INSTRUCTIONS FOR THE TASK: For each line below, print it again exactly as shown.

[Web page revision data]
========

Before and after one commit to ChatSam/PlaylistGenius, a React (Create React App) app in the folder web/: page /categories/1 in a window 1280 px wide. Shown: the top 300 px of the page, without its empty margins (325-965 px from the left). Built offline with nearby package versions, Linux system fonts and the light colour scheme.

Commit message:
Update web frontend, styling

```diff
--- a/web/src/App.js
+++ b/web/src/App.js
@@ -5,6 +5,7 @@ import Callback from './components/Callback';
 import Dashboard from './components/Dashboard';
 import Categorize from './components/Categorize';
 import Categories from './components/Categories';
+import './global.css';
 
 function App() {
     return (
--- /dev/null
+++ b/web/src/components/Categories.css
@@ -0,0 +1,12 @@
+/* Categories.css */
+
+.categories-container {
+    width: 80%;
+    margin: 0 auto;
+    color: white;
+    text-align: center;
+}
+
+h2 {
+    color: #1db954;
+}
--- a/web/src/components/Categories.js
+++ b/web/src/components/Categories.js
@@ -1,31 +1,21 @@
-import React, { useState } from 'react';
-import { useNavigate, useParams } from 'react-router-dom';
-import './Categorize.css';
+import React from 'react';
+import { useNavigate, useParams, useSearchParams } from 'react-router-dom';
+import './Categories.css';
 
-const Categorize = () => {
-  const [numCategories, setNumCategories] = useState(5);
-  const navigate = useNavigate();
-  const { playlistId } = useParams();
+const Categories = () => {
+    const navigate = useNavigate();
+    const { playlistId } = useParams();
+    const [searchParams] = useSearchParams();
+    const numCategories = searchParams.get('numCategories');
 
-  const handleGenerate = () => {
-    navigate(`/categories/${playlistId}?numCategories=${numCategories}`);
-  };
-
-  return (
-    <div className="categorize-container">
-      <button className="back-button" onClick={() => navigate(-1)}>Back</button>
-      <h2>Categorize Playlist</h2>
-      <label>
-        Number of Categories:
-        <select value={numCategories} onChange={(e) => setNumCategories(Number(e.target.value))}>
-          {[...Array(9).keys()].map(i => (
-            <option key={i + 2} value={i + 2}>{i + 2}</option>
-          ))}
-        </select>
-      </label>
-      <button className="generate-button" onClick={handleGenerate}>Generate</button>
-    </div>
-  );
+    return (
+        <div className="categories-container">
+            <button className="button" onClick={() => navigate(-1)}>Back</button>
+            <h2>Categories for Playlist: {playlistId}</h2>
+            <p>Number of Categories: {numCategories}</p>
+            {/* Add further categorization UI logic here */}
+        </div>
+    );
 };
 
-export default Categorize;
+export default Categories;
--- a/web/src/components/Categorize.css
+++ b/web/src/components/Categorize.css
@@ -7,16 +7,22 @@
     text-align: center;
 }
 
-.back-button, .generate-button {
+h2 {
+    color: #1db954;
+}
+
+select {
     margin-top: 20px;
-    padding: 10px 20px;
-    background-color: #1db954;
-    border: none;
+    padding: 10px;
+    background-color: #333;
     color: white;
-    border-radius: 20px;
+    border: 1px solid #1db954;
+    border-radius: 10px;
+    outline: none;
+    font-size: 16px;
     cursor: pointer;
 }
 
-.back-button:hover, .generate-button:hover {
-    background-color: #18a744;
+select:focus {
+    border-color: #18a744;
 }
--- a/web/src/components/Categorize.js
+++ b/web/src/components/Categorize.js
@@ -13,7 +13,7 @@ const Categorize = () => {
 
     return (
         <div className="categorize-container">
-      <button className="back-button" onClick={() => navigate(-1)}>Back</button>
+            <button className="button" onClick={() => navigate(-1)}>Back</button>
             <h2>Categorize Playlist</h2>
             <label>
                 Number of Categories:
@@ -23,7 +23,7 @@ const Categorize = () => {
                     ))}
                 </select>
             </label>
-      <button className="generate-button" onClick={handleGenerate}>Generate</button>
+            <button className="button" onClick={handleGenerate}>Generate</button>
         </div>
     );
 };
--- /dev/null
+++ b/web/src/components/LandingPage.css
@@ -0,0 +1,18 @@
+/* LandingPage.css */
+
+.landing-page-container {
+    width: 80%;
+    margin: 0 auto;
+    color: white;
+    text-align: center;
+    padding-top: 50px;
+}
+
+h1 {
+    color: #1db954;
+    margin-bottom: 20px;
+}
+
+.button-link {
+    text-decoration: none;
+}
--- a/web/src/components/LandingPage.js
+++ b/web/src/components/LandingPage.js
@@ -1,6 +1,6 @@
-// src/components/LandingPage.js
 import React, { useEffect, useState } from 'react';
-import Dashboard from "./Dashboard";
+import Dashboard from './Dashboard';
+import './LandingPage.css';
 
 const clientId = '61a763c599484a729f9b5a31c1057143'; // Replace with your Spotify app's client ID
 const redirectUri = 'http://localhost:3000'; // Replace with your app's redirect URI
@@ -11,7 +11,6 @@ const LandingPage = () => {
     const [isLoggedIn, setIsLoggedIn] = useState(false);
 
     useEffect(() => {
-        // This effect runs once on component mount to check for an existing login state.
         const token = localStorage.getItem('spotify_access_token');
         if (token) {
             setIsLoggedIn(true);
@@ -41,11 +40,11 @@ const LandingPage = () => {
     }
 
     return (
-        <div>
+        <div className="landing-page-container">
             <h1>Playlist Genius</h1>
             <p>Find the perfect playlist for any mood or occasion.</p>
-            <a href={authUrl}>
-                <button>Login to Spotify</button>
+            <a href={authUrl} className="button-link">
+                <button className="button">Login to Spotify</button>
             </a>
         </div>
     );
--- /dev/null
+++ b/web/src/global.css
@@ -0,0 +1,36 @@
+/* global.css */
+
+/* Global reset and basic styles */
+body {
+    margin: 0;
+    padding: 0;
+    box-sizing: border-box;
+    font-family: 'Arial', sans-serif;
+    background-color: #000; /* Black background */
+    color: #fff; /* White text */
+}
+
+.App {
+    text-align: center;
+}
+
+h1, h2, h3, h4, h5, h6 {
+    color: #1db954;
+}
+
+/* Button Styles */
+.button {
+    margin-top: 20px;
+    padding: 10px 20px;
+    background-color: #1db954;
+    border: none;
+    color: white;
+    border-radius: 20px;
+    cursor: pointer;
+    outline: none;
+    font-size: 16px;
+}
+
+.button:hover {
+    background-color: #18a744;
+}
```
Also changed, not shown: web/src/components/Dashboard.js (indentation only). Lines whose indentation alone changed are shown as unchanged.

========

SOLUTION TO THIS PROBLEM:
Before and after one commit to ChatSam/PlaylistGenius, a React (Create React App) app in the folder web/: page /categories/1 in a window 1280 px wide. Shown: the top 300 px of the page, without its empty margins (325-965 px from the left). Built offline with nearby package versions, Linux system fonts and the light colour scheme.

Commit message:
Update web frontend, styling

```diff
--- a/web/src/App.js
+++ b/web/src/App.js
@@ -5,6 +5,7 @@ import Callback from './components/Callback';
 import Dashboard from './components/Dashboard';
 import Categorize from './components/Categorize';
 import Categories from './components/Categories';
+import './global.css';
 
 function App() {
     return (
--- /dev/null
+++ b/web/src/components/Categories.css
@@ -0,0 +1,12 @@
+/* Categories.css */
+
+.categories-container {
+    width: 80%;
+    margin: 0 auto;
+    color: white;
+    text-align: center;
+}
+
+h2 {
+    color: #1db954;
+}
--- a/web/src/components/Categories.js
+++ b/web/src/components/Categories.js
@@ -1,31 +1,21 @@
-import React, { useState } from 'react';
-import { useNavigate, useParams } from 'react-router-dom';
-import './Categorize.css';
+import React from 'react';
+import { useNavigate, useParams, useSearchParams } from 'react-router-dom';
+import './Categories.css';
 
-const Categorize = () => {
-  const [numCategories, setNumCategories] = useState(5);
-  const navigate = useNavigate();
-  const { playlistId } = useParams();
+const Categories = () => {
+    const navigate = useNavigate();
+    const { playlistId } = useParams();
+    const [searchParams] = useSearchParams();
+    const numCategories = searchParams.get('numCategories');
 
-  const handleGenerate = () => {
-    navigate(`/categories/${playlistId}?numCategories=${numCategories}`);
-  };
-
-  return (
-    <div className="categorize-container">
-      <button className="back-button" onClick={() => navigate(-1)}>Back</button>
-      <h2>Categorize Playlist</h2>
-      <label>
-        Number of Categories:
-        <select value={numCategories} onChange={(e) => setNumCategories(Number(e.target.value))}>
-          {[...Array(9).keys()].map(i => (
-            <option key={i + 2} value={i + 2}>{i + 2}</option>
-          ))}
-        </select>
-      </label>
-      <button className="generate-button" onClick={handleGenerate}>Generate</button>
-    </div>
-  );
+    return (
+        <div className="categories-container">
+            <button className="button" onClick={() => navigate(-1)}>Back</button>
+            <h2>Categories for Playlist: {playlistId}</h2>
+            <p>Number of Categories: {numCategories}</p>
+            {/* Add further categorization UI logic here */}
+        </div>
+    );
 };
 
-export default Categorize;
+export default Categories;
--- a/web/src/components/Categorize.css
+++ b/web/src/components/Categorize.css
@@ -7,16 +7,22 @@
     text-align: center;
 }
 
-.back-button, .generate-button {
+h2 {
+    color: #1db954;
+}
+
+select {
     margin-top: 20px;
-    padding: 10px 20px;
-    background-color: #1db954;
-    border: none;
+    padding: 10px;
+    background-color: #333;
     color: white;
-    border-radius: 20px;
+    border: 1px solid #1db954;
+    border-radius: 10px;
+    outline: none;
+    font-size: 16px;
     cursor: pointer;
 }
 
-.back-button:hover, .generate-button:hover {
-    background-color: #18a744;
+select:focus {
+    border-color: #18a744;
 }
--- a/web/src/components/Categorize.js
+++ b/web/src/components/Categorize.js
@@ -13,7 +13,7 @@ const Categorize = () => {
 
     return (
         <div className="categorize-container">
-      <button className="back-button" onClick={() => navigate(-1)}>Back</button>
+            <button className="button" onClick={() => navigate(-1)}>Back</button>
             <h2>Categorize Playlist</h2>
             <label>
                 Number of Categories:
@@ -23,7 +23,7 @@ const Categorize = () => {
                     ))}
                 </select>
             </label>
-      <button className="generate-button" onClick={handleGenerate}>Generate</button>
+            <button className="button" onClick={handleGenerate}>Generate</button>
         </div>
     );
 };
--- /dev/null
+++ b/web/src/components/LandingPage.css
@@ -0,0 +1,18 @@
+/* LandingPage.css */
+
+.landing-page-container {
+    width: 80%;
+    margin: 0 auto;
+    color: white;
+    text-align: center;
+    padding-top: 50px;
+}
+
+h1 {
+    color: #1db954;
+    margin-bottom: 20px;
+}
+
+.button-link {
+    text-decoration: none;
+}
--- a/web/src/components/LandingPage.js
+++ b/web/src/components/LandingPage.js
@@ -1,6 +1,6 @@
-// src/components/LandingPage.js
 import React, { useEffect, useState } from 'react';
-import Dashboard from "./Dashboard";
+import Dashboard from './Dashboard';
+import './LandingPage.css';
 
 const clientId = '61a763c599484a729f9b5a31c1057143'; // Replace with your Spotify app's client ID
 const redirectUri = 'http://localhost:3000'; // Replace with your app's redirect URI
@@ -11,7 +11,6 @@ const LandingPage = () => {
     const [isLoggedIn, setIsLoggedIn] = useState(false);
 
     useEffect(() => {
-        // This effect runs once on component mount to check for an existing login state.
         const token = localStorage.getItem('spotify_access_token');
         if (token) {
             setIsLoggedIn(true);
@@ -41,11 +40,11 @@ const LandingPage = () => {
     }
 
     return (
-        <div>
+        <div className="landing-page-container">
             <h1>Playlist Genius</h1>
             <p>Find the perfect playlist for any mood or occasion.</p>
-            <a href={authUrl}>
-                <button>Login to Spotify</button>
+            <a href={authUrl} className="button-link">
+                <button className="button">Login to Spotify</button>
             </a>
         </div>
     );
--- /dev/null
+++ b/web/src/global.css
@@ -0,0 +1,36 @@
+/* global.css */
+
+/* Global reset and basic styles */
+body {
+    margin: 0;
+    padding: 0;
+    box-sizing: border-box;
+    font-family: 'Arial', sans-serif;
+    background-color: #000; /* Black background */
+    color: #fff; /* White text */
+}
+
+.App {
+    text-align: center;
+}
+
+h1, h2, h3, h4, h5, h6 {
+    color: #1db954;
+}
+
+/* Button Styles */
+.button {
+    margin-top: 20px;
+    padding: 10px 20px;
+    background-color: #1db954;
+    border: none;
+    color: white;
+    border-radius: 20px;
+    cursor: pointer;
+    outline: none;
+    font-size: 16px;
+}
+
+.button:hover {
+    background-color: #18a744;
+}
```
Also changed, not shown: web/src/components/Dashboard.js (indentation only). Lines whose indentation alone changed are shown as unchanged.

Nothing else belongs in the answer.